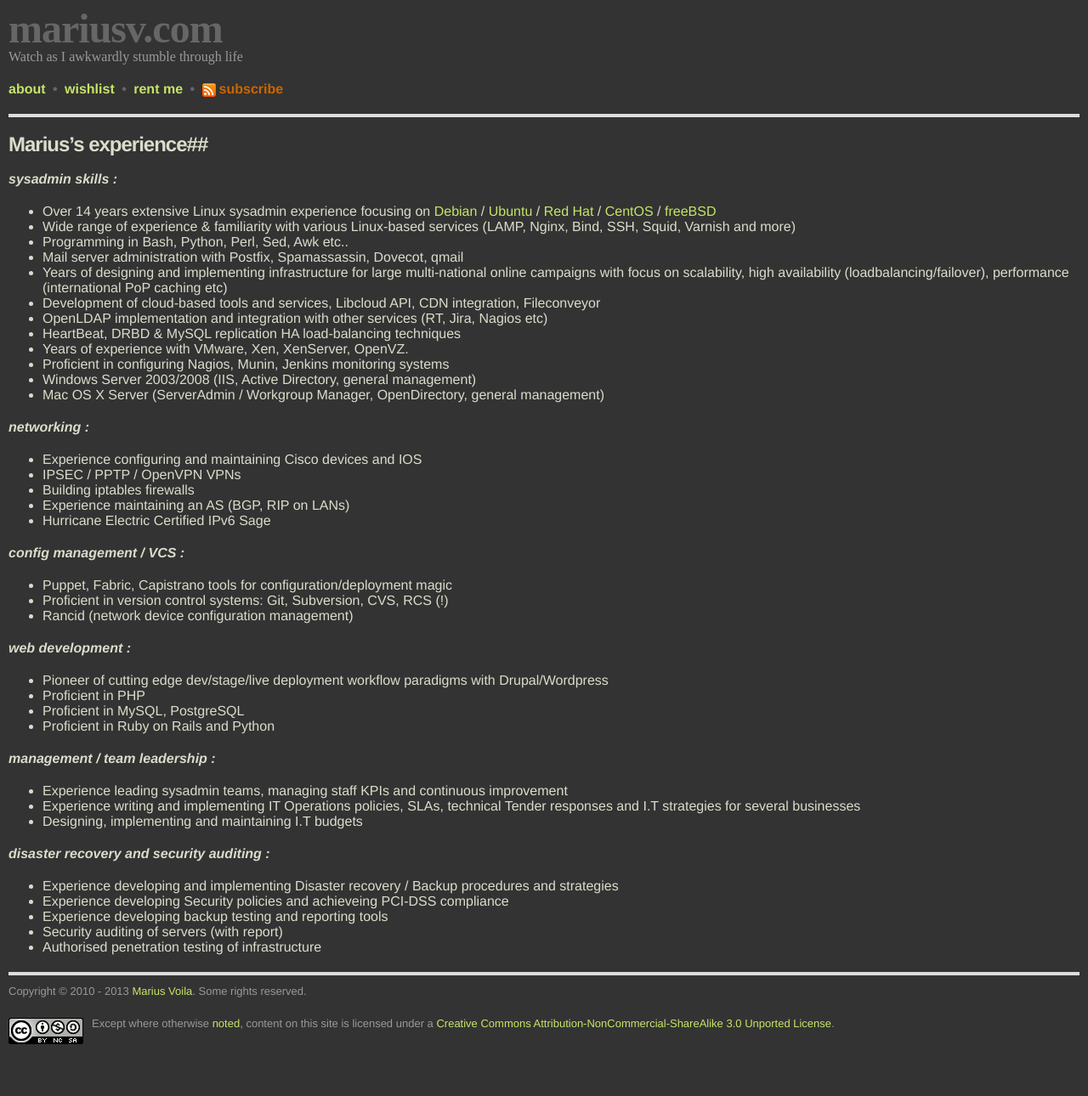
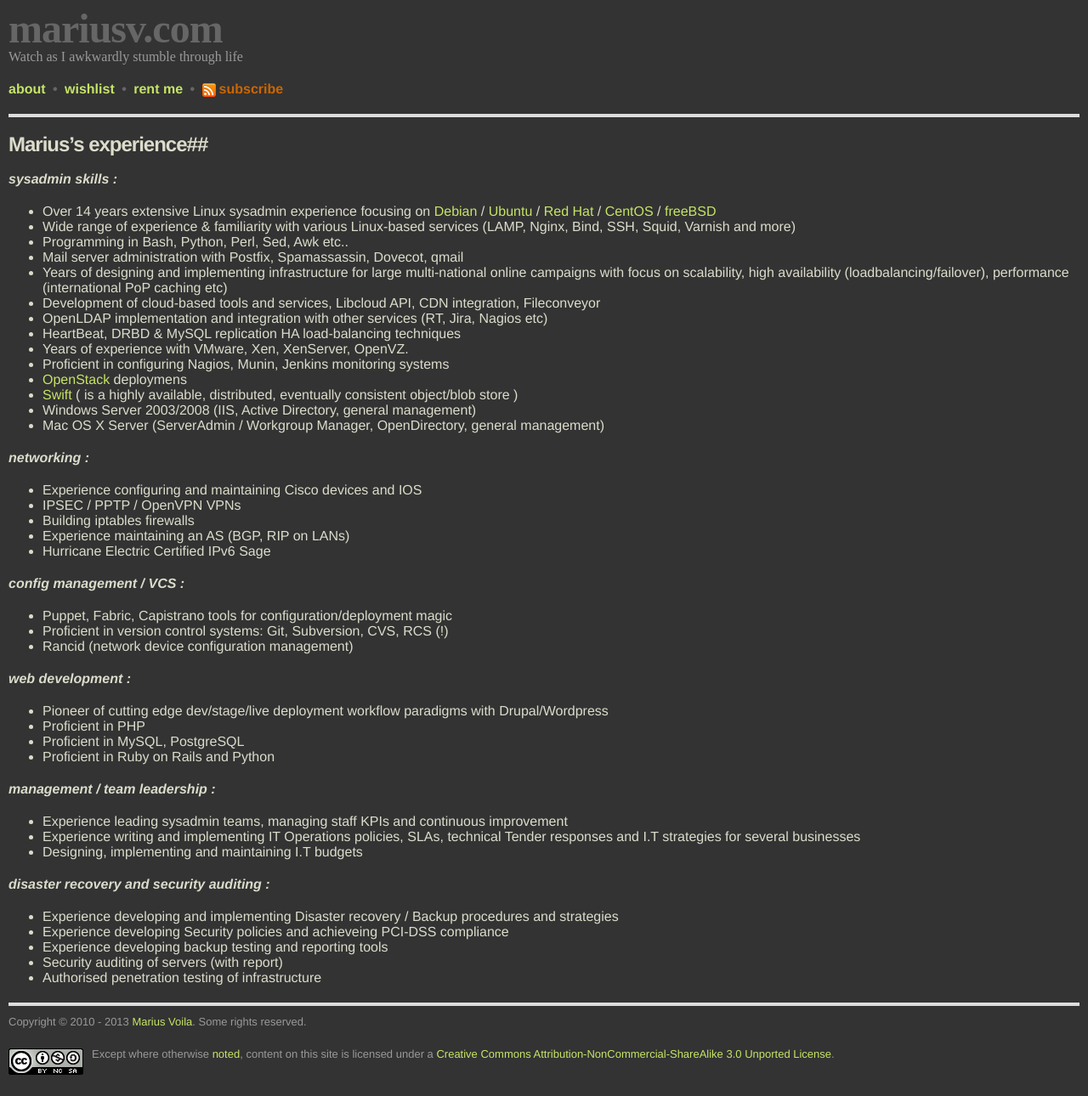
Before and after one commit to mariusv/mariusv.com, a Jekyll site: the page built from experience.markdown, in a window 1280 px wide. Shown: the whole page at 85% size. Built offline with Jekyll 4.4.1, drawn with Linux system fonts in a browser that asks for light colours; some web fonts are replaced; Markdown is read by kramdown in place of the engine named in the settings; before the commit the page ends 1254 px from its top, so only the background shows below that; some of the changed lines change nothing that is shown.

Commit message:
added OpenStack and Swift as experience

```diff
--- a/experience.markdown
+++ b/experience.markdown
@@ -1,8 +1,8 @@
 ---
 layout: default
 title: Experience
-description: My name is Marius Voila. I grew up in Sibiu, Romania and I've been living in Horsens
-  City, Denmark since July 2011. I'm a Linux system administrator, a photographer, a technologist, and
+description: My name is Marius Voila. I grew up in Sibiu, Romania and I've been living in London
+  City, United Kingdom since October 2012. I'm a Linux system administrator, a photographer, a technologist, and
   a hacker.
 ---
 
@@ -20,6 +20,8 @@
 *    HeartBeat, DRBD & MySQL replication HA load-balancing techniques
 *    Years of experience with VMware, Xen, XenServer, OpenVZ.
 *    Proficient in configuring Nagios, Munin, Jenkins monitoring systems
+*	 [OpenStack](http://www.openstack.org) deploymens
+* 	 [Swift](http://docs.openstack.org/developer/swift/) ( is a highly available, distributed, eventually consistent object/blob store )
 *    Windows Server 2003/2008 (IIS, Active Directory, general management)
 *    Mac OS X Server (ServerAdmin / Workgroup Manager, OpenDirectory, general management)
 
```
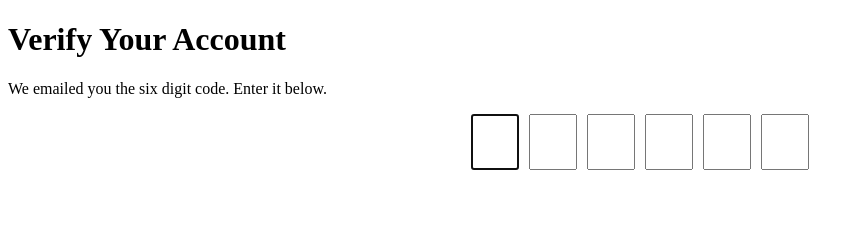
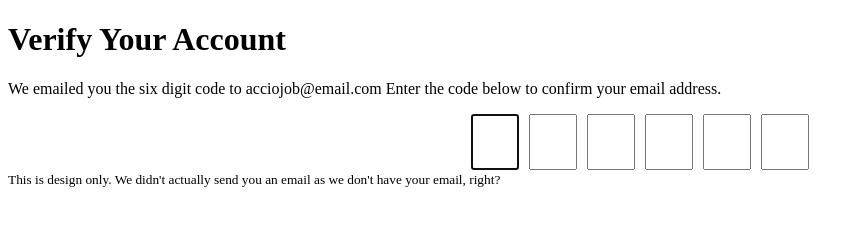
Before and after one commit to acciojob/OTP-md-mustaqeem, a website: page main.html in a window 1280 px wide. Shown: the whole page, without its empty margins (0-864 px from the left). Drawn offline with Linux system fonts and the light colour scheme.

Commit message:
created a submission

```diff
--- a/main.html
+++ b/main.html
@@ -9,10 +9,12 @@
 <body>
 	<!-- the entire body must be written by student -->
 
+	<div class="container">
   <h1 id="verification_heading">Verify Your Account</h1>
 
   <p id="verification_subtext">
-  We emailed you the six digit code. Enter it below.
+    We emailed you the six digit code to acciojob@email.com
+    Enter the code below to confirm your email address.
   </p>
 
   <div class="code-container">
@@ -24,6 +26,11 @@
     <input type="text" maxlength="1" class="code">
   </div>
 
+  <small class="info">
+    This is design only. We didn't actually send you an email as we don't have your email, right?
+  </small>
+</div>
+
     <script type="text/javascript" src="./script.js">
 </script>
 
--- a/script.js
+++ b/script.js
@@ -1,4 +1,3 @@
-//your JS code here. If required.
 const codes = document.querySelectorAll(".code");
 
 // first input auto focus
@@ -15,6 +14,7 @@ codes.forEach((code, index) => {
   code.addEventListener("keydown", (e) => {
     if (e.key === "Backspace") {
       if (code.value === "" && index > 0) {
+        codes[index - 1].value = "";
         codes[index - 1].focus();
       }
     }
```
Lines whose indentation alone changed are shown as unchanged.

* * * * * * *

**Task item:** When copying the listing, print each line exactly but leave out every picture.

**Expected answer:**
Before and after one commit to mariusv/mariusv.com, a Jekyll site: the page built from experience.markdown, in a window 1280 px wide. Shown: the whole page at 85% size. Built offline with Jekyll 4.4.1, drawn with Linux system fonts in a browser that asks for light colours; some web fonts are replaced; Markdown is read by kramdown in place of the engine named in the settings; before the commit the page ends 1254 px from its top, so only the background shows below that; some of the changed lines change nothing that is shown.

Commit message:
added OpenStack and Swift as experience

```diff
--- a/experience.markdown
+++ b/experience.markdown
@@ -1,8 +1,8 @@
 ---
 layout: default
 title: Experience
-description: My name is Marius Voila. I grew up in Sibiu, Romania and I've been living in Horsens
-  City, Denmark since July 2011. I'm a Linux system administrator, a photographer, a technologist, and
+description: My name is Marius Voila. I grew up in Sibiu, Romania and I've been living in London
+  City, United Kingdom since October 2012. I'm a Linux system administrator, a photographer, a technologist, and
   a hacker.
 ---
 
@@ -20,6 +20,8 @@
 *    HeartBeat, DRBD & MySQL replication HA load-balancing techniques
 *    Years of experience with VMware, Xen, XenServer, OpenVZ.
 *    Proficient in configuring Nagios, Munin, Jenkins monitoring systems
+*	 [OpenStack](http://www.openstack.org) deploymens
+* 	 [Swift](http://docs.openstack.org/developer/swift/) ( is a highly available, distributed, eventually consistent object/blob store )
 *    Windows Server 2003/2008 (IIS, Active Directory, general management)
 *    Mac OS X Server (ServerAdmin / Workgroup Manager, OpenDirectory, general management)
 
```
Before and after one commit to acciojob/OTP-md-mustaqeem, a website: page main.html in a window 1280 px wide. Shown: the whole page, without its empty margins (0-864 px from the left). Drawn offline with Linux system fonts and the light colour scheme.

Commit message:
created a submission

```diff
--- a/main.html
+++ b/main.html
@@ -9,10 +9,12 @@
 <body>
 	<!-- the entire body must be written by student -->
 
+	<div class="container">
   <h1 id="verification_heading">Verify Your Account</h1>
 
   <p id="verification_subtext">
-  We emailed you the six digit code. Enter it below.
+    We emailed you the six digit code to acciojob@email.com
+    Enter the code below to confirm your email address.
   </p>
 
   <div class="code-container">
@@ -24,6 +26,11 @@
     <input type="text" maxlength="1" class="code">
   </div>
 
+  <small class="info">
+    This is design only. We didn't actually send you an email as we don't have your email, right?
+  </small>
+</div>
+
     <script type="text/javascript" src="./script.js">
 </script>
 
--- a/script.js
+++ b/script.js
@@ -1,4 +1,3 @@
-//your JS code here. If required.
 const codes = document.querySelectorAll(".code");
 
 // first input auto focus
@@ -15,6 +14,7 @@ codes.forEach((code, index) => {
   code.addEventListener("keydown", (e) => {
     if (e.key === "Backspace") {
       if (code.value === "" && index > 0) {
+        codes[index - 1].value = "";
         codes[index - 1].focus();
       }
     }
```
Lines whose indentation alone changed are shown as unchanged.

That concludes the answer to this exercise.